It was wrong, the CBI said in a statement, because while it may say when asked and in statements that it does not believe independence was in the best interests of its members, the confederation never had any intention of campaigning for a No vote or indeed of telling the people of Scotland how to vote. It was also improper because the application to register was not approved under the normal corporate governance rules and other legalistic blah-di-blah about counter signatures. This is clearly the legal get-out clause. If the application was made by invalid procedures, then the Electoral Commission has no choice but to agree to the CBI’s request to make its application “null and void”.

However, it makes the CBI look chaotic and confused. If it never intended to campaign in the first place, why did someone make the decision to register as a campaigning organisation? If those who run the CBI were advised that it was necessary, who supplied that advice?

The idea that it was done to make sure that the CBI was not flouting the law, by engaging any speakers for its dinners and conference who might talk in favour of a No vote did not fall foul of the law, sounds implausible. Providing a platform for a speaker from either side does not constitute a campaigning act. If it was, then universities at which speakers from both camps are regularly appearing are also in breach of the law. Plainly, that is nonsense.

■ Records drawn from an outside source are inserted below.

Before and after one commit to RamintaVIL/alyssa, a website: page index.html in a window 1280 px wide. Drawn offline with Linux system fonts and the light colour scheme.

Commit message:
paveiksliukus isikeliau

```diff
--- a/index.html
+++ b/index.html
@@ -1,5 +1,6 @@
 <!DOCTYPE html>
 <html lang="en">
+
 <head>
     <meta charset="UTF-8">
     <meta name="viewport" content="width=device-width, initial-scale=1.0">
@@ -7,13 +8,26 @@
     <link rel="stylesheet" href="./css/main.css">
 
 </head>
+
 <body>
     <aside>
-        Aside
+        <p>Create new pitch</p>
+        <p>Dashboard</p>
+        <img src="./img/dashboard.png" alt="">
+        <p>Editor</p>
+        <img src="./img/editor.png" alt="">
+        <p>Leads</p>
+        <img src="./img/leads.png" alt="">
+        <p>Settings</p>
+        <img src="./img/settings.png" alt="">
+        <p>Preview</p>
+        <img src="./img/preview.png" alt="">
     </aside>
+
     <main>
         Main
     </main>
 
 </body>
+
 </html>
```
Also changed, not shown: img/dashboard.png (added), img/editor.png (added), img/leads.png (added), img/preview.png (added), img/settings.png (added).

And more to the point, why did it spend days justifying the decision only to then claim it was all a horrible mistake?

Evidently the CBI has work to do if it is to appear to be the premier business representative body that it claims to be. Those members who have resigned, apart from those favouring a Yes vote, may take some convincing that it is back on an even keel and that those in charge know what they are doing.

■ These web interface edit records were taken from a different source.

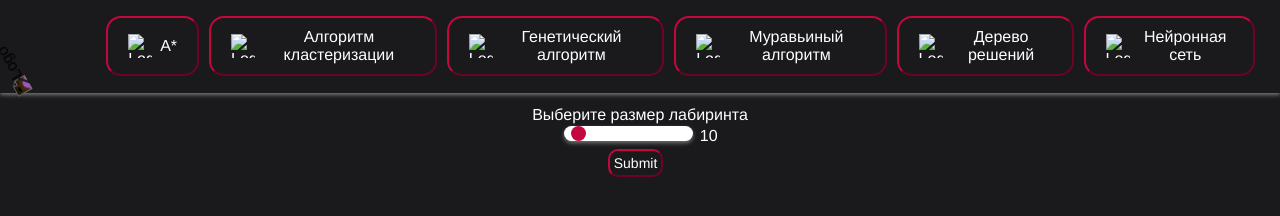
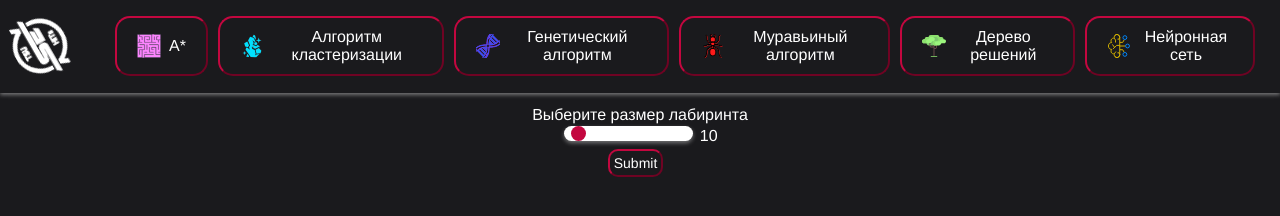
Before and after one commit to Faddellin/HITS-project, a plain HTML site: page proj/AStar algorithm/index.html in a window 1280 px wide. Drawn offline with Linux system fonts and the light colour scheme; the site is published under a folder, as on GitHub Pages, so addresses that start at the root find nothing.

Commit message:
fixed links

```diff
--- a/proj/AStar algorithm/index.html
+++ b/proj/AStar algorithm/index.html
@@ -8,14 +8,14 @@
 </head>
 <body>
     <div class="header">
-        <img src="/HITS icon.svg" alt="Logo" class="image" style="filter: invert(100%);" onclick="redirect('/Landing page/index.html')">
+        <img src="../HITS icon.svg" alt="Logo" class="image" style="filter: invert(100%);" onclick="redirect('../Landing page/index.html')">
         <div class="buttons">
-            <button onclick="redirect('/AStar algorithm/index.html')"><img src="/Labyrinth icon.svg" alt="Logo" class="icon"> A*</button>
-            <button onclick="redirect('/Clustering algorithm/index.html')"><img src="/Ore icon.svg" alt="Logo" class="icon"> Алгоритм кластеризации</button>
-            <button onclick="redirect('/Genetic algorithm/index.html')"><img src="/DNA icon.svg" alt="Logo" class="icon"> Генетический алгоритм</button>
-            <button onclick="redirect('/Ant colony algorithm/index.html')"><img src="/Ant icon.svg" alt="Logo" class="icon"> Муравьиный алгоритм</button>
-            <button onclick="redirect('/Decision tree algorithm/index.html')"><img src="/Tree icon.svg" alt="Logo" class="icon"> Дерево решений</button>
-            <button onclick="redirect('/Neural network/index.html')"><img src="/AI icon.svg" alt="Logo" class="icon"> Нейронная сеть</button>
+            <button onclick="redirect('../AStar algorithm/index.html')"><img src="../Labyrinth icon.svg" alt="Logo" class="icon"> A*</button>
+            <button onclick="redirect('../Clustering algorithm/index.html')"><img src="../Ore icon.svg" alt="Logo" class="icon"> Алгоритм кластеризации</button>
+            <button onclick="redirect('../Genetic algorithm/index.html')"><img src="../DNA icon.svg" alt="Logo" class="icon"> Генетический алгоритм</button>
+            <button onclick="redirect('../Ant colony algorithm/index.html')"><img src="../Ant icon.svg" alt="Logo" class="icon"> Муравьиный алгоритм</button>
+            <button onclick="redirect('../Decision tree algorithm/index.html')"><img src="../Tree icon.svg" alt="Logo" class="icon"> Дерево решений</button>
+            <button onclick="redirect('../Neural network/index.html')"><img src="../AI icon.svg" alt="Logo" class="icon"> Нейронная сеть</button>
         </div>
     </div>
 
```
Also changed, not shown: proj/Ant colony algorithm/index.html (+7 -7 lines), proj/Clustering algorithm/index.html (+7 -7 lines), proj/Genetic algorithm/index.html (+7 -7 lines), proj/Landing page/index.html (+7 -7 lines).
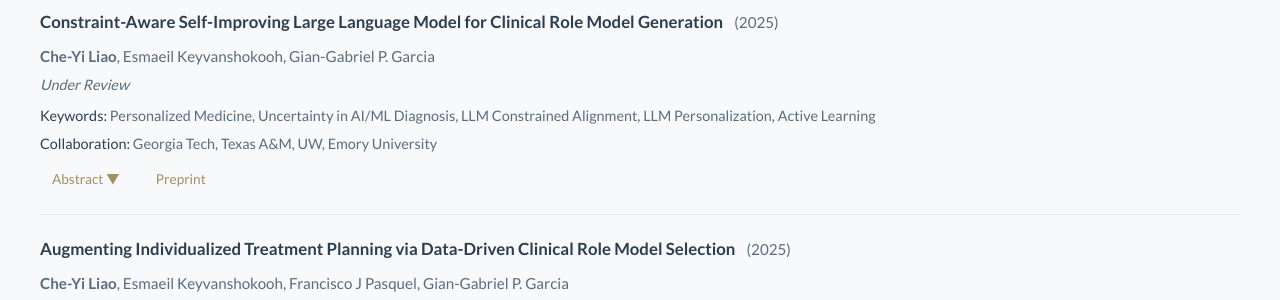
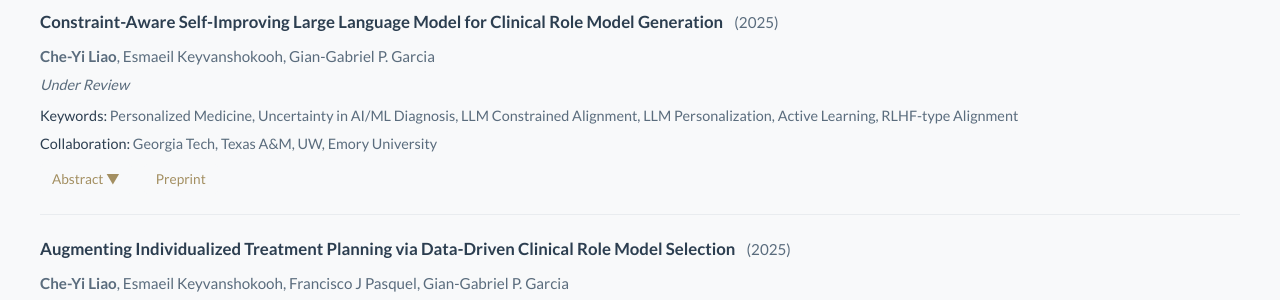
Before and after one commit to CheYiLiao/CheYiLiao.github.io, a Jekyll site: the page built from index.html, in a window 1280 px wide and 900 px high, scrolled down 1229 px. Shown: the part 153-453 px from the top of the window. Built offline with Jekyll 4.4.1, drawn with Linux system fonts in a browser that asks for light colours.

Commit message:
update pub

```diff
--- a/_data/publications.yml
+++ b/_data/publications.yml
@@ -38,7 +38,7 @@
   - Gian-Gabriel P. Garcia
   venue: Under Review
   keywords: [Personalized Medicine, Uncertainty in AI/ML Diagnosis,
-    LLM Constrained Alignment, LLM Personalization, Active Learning]
+    LLM Constrained Alignment, LLM Personalization, Active Learning, RLHF-type Alignment]
   colab: ["Georgia Tech", "Texas A&M", "UW", "Emory University"]
   preprint: |
     https://papers.ssrn.com/sol3/papers.cfm?abstract_id=5642250
```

The damage it has done to itself is not just in those 20 or so resignations, but in its public image as a body which, it has now confirmed, has 1,200 Scottish members employing 500,000 Scots – a third of the workforce.

Such a body ought to command respect, but its actions over the past seven days have dissipated much of its standing in the eyes of the public.

Tough questions for borrowers

THINKING about getting a mortgage? Then prepare to be quizzed about a lot more than just how much of a loan is wanted, the price of the property sought and your income. New rules coming into force mean lenders have to inquire far more deeply to make sure borrowers can afford to make repayments.

This sounds sensible. After all, it was irresponsible lending to people who could not afford it which caused the financial crisis, first of all in the United States and then here in Britain.

The questions will cover spending on holidays, club memberships, eating out, alcohol, savings and so on. The aim is not just to establish whether someone has sufficient income, but whether their lifestyle makes them a low-risk borrower.

This, however, is a tricky judgment to make, and some will think the questions intrusive. Moreover, the questioning is intended to look ahead and find out whether future income, should interest rates rise from their current lows, is likely to cover heftier monthly payments.

Given current levels of uncertainty, can such judgments be reliable? And what if they are not met? Is this the borrower’s fault, or the lender’s? And what would be the consequences for either party if expectations fail to

The financial crisis was caused by lenders desperate to push money on to borrowers, often in order to earn a short-term bonus regardless of whether or not there might be long-term problems, with the false security of
apparently ever-rising house prices. The Financial Conduct Authority’s new rules are intended to stop that happening, but whether they will succeed remains to be proven.